The topic is not new to this blog. There are thousands of federal felonies now (too many for the experts who study these things to count), and more are added every day by administrative fiat. That’s because Congress passes gigantic pieces of unread and unreadable legislation delegating its law-making power to administrative agencies which can then add new felonies willy-nilly. Just as the DEA can add a new drug (which means a new felony) to the controlled substances list, the EPA can add a new crime against the environment. Moreover, as we saw in the raids on the Gibson guitar company, based on federal laws criminalizing certain wood, new felonies may also be created by the foreign laws. (Gibson’s problem was not with the wood itself, which was legal, but in not having Indian woodworkers tool it, according to some American bureaucrat’s interpretation of Indian laws. And, of course, being a Republican donor, but never mind that!)

This whole thing reminded me of a recent incident alongside a lake where I was walking with some friends. There were packs of mangy-looking Canada geese waddling around pooping everywhere, and one of my friends picked up a feather and wanted to stick it in his hatband, whereupon I pointed out that doing so might be a federal crime! They both laughed and said I was being ridiculous, for surely such an innocent thing could not be a crime. I told them it was the law, and sure enough, even though the feathers are simply trash on the ground, according to the Migratory Bird Act, picking them up is a crime — regardless of intent:

It is a federal crime to violate the Migratory Bird Act, whether intentionally or unintentionally. Types of violations may include:

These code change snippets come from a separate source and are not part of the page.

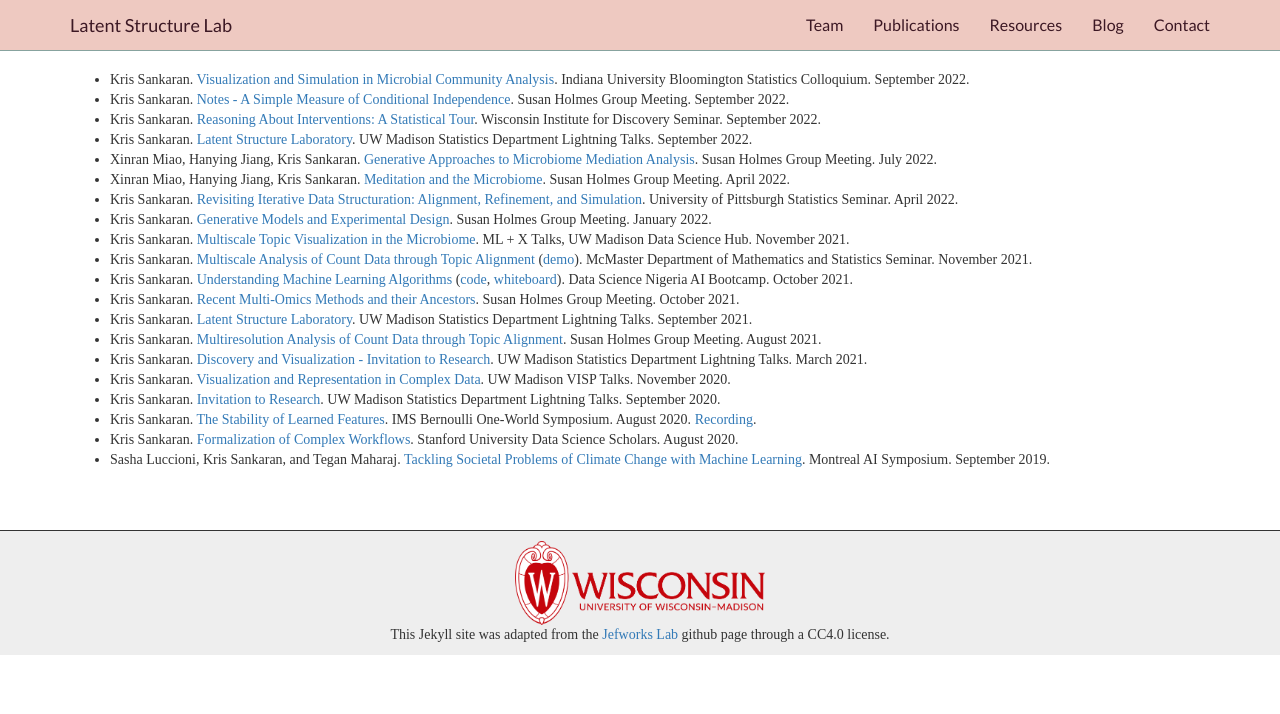
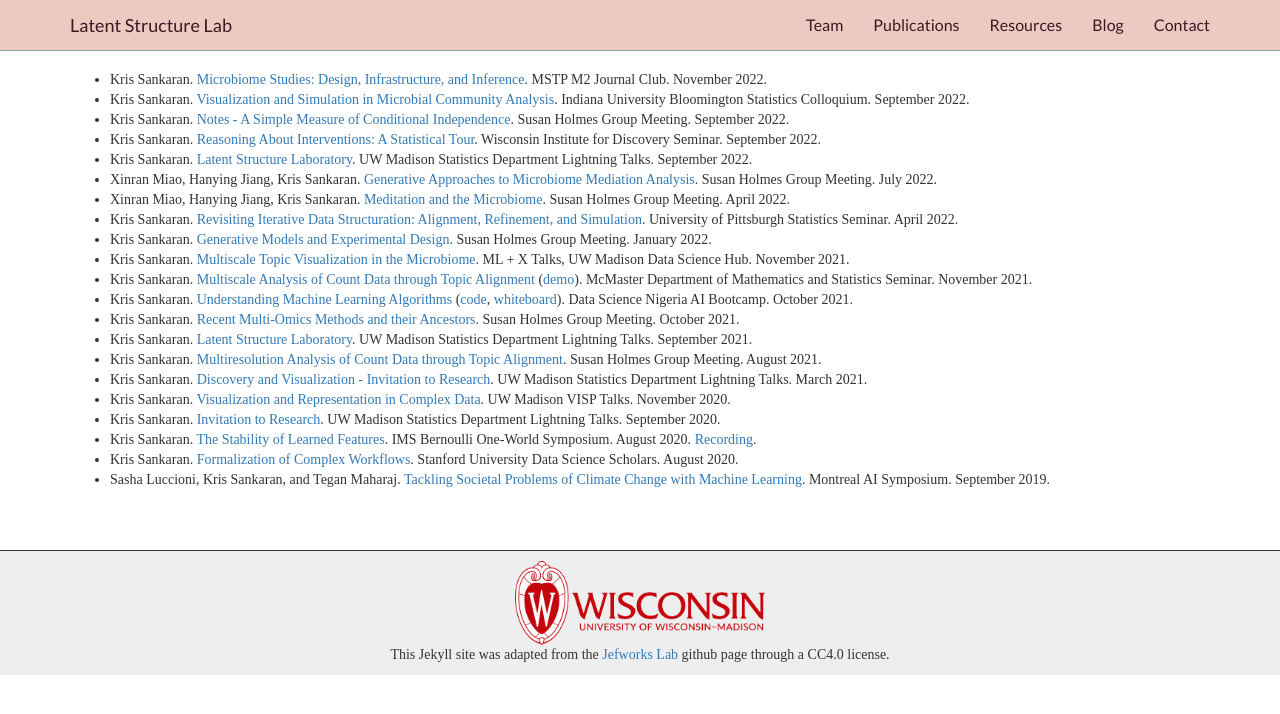
Before and after one commit to krisrs1128/LSLab, a Jekyll site: the page built from _includes/talks.md, in a window 1280 px wide. Shown: the top 714 px of the page. Built offline with Jekyll 4.4.1, drawn with Linux system fonts in a browser that asks for light colours.

Commit message:
updated talks

```diff
--- a/_includes/talks.md
+++ b/_includes/talks.md
@@ -5,6 +5,7 @@ permalink: /talks/
 sectionid: talks
 ---
 
+* Kris Sankaran. [Microbiome Studies: Design, Infrastructure, and Inference](https://krisrs1128.github.io/talks/2022/20221128/20221128.html). MSTP M2 Journal Club. November 2022.
 * Kris Sankaran. [Visualization and Simulation in Microbial Community Analysis](https://krisrs1128.github.io/talks/2022/20221021/20221021.html). Indiana University Bloomington Statistics Colloquium. September 2022.
 * Kris Sankaran. [Notes - A Simple Measure of Conditional Independence](https://krisrs1128.github.io/talks/2022/20220930/20220930.html). Susan Holmes Group Meeting. September 2022.
 * Kris Sankaran. [Reasoning About Interventions: A Statistical Tour](https://krisrs1128.github.io/LSLab/assets/talks/20220928.html). Wisconsin Institute for Discovery Seminar. September 2022.
```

  • Deliberately hunting protected birds
  • Poisoning birds with improperly used pesticides
  • Poaching birds for sale as pets
  • Destroying nests or disturbing nesting birds
  • Raising baby wild birds as pets
  • Raising “abandoned” baby wild birds with the intent to release them
  • Collecting wild bird feathers, nests or eggs

In other words, they don’t care whether you knew it was a crime. Just like one of the scenarios described in today’s WSJ piece:

…what once might have been considered simply a mistake is now sometimes punishable by jail time. When the police came to Wade Martin’s home in Sitka, Alaska, in 2003, he says he had no idea why. Under an exemption to the Marine Mammal Protection Act, coastal Native Alaskans such as Mr. Martin are allowed to trap and hunt species that others can’t. That included the 10 sea otters he had recently sold for $50 apiece.

Mr. Martin, 50 years old, readily admitted making the sale. “Then, they told me the buyer wasn’t a native,” he recalls.

The law requires that animals sold to non-Native Alaskans be converted into handicrafts. He knew the law, Mr. Martin said, and he had thought the buyer was Native Alaskan.

He pleaded guilty in 2008. The government didn’t have to prove he knew his conduct was illegal, his lawyer told him. They merely had to show he had made the sale.

“I was thinking, damn, my life’s over,” Mr. Martin says.

Federal magistrate Judge John Roberts gave him two years’ probation and a $1,000 fine. He told the trapper: “You’re responsible for the actions that you take.”

If a prosecutor wants to charge a citizen with a crime, all they have to do is scrutinize him closely. As the famous book title says, Three Felonies a Day: How the Feds Target the Innocent.

Except the problem is, we are all guilty.

Of living in a police state.

I’d say that the American revolution was fought over far, far less, but I don’t want to sound like one of those annoying cranks who won’t shut up…

So where’s the ACLU when we need them?